EXERCISE >> Extract the lines that carry the string "onClick" from the listing.
● ● ●
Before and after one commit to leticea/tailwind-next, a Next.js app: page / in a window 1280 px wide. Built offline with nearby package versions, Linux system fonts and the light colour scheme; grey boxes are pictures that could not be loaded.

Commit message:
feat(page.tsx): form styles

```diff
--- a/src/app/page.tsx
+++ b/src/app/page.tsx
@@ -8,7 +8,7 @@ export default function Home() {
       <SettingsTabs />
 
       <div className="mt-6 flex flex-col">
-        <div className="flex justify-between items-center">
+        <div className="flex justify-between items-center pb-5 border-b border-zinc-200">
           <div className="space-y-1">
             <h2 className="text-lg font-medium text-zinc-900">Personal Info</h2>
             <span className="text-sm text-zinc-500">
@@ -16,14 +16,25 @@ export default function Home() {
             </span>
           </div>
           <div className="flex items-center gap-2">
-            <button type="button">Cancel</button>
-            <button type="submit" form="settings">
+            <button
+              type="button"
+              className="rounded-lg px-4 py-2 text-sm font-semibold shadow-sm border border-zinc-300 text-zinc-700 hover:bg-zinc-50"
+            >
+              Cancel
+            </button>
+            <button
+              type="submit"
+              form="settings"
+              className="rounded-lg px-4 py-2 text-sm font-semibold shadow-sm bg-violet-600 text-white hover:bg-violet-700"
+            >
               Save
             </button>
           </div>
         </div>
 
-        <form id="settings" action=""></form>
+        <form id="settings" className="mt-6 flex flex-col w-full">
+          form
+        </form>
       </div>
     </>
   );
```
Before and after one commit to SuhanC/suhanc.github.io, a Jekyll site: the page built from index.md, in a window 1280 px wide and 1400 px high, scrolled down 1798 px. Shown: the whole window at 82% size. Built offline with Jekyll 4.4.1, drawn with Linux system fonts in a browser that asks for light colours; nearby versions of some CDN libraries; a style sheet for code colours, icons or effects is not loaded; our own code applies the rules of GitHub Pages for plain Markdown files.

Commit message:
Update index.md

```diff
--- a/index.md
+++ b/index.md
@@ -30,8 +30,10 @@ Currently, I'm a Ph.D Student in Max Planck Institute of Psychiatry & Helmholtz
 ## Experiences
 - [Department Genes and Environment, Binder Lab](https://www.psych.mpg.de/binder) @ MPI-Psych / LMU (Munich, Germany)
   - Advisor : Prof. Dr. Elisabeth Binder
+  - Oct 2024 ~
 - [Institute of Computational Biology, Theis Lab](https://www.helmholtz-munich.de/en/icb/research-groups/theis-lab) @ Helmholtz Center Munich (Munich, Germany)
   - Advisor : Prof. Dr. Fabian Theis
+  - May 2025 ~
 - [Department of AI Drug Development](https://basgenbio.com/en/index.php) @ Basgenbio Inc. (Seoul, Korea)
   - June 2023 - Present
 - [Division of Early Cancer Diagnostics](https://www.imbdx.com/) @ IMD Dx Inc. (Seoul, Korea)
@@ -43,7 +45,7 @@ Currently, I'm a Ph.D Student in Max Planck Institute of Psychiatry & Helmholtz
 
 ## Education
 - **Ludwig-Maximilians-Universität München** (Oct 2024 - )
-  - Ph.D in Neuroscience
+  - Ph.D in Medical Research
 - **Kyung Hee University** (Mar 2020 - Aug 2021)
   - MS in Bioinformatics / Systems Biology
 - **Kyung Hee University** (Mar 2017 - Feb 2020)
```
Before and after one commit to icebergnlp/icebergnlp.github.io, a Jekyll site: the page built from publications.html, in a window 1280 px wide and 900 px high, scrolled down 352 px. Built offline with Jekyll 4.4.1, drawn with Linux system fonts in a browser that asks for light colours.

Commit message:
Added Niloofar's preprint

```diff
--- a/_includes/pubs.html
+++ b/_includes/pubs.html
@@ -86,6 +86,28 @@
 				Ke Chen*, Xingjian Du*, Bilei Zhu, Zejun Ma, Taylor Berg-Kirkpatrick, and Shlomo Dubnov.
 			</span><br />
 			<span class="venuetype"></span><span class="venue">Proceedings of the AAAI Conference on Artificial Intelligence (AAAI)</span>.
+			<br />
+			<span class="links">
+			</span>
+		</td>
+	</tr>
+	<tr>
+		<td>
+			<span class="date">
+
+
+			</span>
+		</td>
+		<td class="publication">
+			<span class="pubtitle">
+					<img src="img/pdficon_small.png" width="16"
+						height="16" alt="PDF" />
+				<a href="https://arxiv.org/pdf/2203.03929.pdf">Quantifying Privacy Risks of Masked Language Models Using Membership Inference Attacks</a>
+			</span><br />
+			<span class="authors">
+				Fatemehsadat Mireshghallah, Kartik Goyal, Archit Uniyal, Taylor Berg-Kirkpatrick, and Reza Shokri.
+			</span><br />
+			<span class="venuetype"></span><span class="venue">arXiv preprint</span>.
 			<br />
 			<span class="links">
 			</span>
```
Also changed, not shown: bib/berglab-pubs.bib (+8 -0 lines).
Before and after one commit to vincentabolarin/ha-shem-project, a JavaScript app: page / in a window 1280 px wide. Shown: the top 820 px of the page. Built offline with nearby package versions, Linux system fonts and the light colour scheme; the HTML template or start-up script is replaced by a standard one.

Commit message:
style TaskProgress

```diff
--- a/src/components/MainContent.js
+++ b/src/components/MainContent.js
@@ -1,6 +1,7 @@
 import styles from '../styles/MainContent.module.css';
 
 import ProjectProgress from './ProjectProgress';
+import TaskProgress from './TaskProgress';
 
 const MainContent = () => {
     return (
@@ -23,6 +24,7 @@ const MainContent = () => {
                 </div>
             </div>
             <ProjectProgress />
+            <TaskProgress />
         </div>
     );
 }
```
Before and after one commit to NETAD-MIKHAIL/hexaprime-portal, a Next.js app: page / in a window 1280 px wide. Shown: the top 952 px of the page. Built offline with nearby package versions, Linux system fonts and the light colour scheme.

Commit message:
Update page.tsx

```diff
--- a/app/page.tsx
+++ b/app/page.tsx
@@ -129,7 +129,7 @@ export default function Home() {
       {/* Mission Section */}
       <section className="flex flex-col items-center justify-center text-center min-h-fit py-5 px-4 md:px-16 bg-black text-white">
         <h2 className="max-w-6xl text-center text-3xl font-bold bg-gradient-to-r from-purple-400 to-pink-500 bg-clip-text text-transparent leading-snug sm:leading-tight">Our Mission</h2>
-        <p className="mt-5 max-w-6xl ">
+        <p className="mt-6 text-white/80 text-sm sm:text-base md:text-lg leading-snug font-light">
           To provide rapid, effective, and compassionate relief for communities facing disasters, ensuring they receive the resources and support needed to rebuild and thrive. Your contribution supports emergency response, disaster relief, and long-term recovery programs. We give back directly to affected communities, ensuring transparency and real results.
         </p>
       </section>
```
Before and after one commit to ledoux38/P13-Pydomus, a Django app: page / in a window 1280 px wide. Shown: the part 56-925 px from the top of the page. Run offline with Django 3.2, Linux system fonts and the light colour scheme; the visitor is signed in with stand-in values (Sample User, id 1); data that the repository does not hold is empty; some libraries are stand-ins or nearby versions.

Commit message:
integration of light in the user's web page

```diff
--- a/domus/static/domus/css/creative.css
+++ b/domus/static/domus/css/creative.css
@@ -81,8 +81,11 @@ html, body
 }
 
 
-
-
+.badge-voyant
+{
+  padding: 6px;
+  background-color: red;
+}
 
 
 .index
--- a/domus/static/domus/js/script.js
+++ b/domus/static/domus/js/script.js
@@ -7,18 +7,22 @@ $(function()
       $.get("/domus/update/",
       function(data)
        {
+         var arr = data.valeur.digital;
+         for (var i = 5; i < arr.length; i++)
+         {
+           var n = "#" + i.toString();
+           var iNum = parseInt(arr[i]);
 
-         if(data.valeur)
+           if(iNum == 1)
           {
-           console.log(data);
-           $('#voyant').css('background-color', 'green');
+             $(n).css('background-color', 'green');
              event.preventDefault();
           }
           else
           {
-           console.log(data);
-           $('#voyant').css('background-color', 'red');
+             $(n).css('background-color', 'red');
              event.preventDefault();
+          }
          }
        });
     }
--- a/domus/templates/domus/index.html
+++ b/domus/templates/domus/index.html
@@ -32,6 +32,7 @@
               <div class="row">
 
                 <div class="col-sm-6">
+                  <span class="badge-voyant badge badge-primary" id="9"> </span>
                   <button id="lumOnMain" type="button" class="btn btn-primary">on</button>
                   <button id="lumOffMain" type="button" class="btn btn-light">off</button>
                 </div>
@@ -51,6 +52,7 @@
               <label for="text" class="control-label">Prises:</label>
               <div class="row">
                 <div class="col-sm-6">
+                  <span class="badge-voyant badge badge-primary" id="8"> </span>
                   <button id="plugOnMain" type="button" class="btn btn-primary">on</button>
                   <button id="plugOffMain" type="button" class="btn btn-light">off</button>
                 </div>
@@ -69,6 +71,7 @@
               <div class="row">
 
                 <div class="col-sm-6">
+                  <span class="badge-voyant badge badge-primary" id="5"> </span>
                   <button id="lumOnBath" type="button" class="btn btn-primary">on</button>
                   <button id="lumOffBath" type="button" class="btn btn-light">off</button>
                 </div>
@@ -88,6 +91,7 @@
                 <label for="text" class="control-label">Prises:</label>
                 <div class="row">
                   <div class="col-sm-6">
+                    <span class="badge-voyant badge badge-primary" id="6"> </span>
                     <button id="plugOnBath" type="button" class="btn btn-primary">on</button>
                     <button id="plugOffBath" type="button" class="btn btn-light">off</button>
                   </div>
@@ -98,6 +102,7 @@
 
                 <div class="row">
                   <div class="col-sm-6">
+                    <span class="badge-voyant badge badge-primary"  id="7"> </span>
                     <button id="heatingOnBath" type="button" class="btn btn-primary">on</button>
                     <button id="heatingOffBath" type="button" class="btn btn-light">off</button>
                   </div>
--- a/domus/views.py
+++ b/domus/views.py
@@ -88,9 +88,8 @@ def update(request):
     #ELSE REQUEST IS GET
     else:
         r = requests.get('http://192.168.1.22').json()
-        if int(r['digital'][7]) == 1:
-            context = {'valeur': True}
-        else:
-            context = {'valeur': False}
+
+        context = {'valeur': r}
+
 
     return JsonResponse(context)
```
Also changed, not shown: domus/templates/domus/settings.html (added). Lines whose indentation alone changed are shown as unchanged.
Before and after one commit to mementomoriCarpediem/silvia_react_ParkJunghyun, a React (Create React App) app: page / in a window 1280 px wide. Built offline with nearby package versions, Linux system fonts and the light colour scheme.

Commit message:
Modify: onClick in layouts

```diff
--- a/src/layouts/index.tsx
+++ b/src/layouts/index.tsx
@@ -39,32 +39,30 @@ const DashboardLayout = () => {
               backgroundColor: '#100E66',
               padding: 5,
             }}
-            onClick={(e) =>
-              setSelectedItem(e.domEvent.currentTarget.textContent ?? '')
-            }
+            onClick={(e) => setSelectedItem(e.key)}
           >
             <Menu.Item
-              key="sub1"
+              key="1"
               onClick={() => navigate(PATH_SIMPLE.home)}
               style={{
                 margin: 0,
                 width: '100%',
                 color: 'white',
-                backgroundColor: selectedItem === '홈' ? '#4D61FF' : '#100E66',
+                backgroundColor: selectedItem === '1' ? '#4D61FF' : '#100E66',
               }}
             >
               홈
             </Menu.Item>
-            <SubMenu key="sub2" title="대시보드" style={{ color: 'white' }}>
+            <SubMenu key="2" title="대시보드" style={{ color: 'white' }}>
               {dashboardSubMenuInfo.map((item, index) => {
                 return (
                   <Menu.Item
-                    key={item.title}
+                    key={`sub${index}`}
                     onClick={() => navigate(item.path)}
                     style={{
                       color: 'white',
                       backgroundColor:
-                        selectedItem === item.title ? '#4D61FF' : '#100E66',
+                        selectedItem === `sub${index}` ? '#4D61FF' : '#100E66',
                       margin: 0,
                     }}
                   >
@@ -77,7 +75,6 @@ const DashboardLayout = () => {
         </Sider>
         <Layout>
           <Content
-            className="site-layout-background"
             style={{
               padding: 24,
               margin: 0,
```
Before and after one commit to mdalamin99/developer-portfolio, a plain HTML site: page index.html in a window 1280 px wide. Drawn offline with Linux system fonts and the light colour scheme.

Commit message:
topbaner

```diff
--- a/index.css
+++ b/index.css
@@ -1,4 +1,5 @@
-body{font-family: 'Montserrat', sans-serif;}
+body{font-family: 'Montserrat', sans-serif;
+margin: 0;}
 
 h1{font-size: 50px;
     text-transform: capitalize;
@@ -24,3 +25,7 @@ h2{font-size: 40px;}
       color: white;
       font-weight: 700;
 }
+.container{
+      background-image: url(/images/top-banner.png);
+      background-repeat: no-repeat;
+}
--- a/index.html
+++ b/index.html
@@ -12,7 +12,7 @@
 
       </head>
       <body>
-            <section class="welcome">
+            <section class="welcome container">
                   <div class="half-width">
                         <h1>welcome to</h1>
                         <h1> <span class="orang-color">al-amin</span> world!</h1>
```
● ● ●
SOLUTION TO THE PROBLEM >>
Modify: onClick in layouts
-            onClick={(e) =>
+            onClick={(e) => setSelectedItem(e.key)}
               onClick={() => navigate(PATH_SIMPLE.home)}
                     onClick={() => navigate(item.path)}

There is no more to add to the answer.